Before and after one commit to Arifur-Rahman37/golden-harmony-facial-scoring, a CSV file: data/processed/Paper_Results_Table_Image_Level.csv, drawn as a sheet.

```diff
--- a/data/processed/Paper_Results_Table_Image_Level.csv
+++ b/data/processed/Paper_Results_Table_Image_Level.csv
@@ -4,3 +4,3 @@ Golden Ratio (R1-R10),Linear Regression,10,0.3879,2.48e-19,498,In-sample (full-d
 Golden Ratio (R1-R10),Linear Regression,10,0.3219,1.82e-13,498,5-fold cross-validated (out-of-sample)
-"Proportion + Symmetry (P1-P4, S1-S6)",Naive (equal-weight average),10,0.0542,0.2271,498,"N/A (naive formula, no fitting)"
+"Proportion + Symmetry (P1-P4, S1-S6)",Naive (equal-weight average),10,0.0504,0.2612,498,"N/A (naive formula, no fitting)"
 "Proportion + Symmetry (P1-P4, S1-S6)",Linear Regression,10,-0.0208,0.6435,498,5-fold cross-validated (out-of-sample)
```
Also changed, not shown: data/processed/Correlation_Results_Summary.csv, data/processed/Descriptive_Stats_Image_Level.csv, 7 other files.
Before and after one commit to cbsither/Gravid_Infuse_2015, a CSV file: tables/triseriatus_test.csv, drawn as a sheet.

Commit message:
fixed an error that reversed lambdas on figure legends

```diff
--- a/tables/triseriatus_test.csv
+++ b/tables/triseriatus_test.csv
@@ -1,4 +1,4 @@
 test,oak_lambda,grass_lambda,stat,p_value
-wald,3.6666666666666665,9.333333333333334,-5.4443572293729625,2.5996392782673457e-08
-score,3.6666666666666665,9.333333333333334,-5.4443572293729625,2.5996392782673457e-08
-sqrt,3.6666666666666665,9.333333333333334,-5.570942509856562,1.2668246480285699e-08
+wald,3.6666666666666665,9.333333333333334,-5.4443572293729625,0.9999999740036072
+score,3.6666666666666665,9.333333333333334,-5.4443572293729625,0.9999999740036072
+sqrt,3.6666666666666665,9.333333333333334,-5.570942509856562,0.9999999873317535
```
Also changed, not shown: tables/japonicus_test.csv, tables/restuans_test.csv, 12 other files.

### Task description
Only a number is wanted here: how many lines of the records above hold the word "equal".

### Task solution
2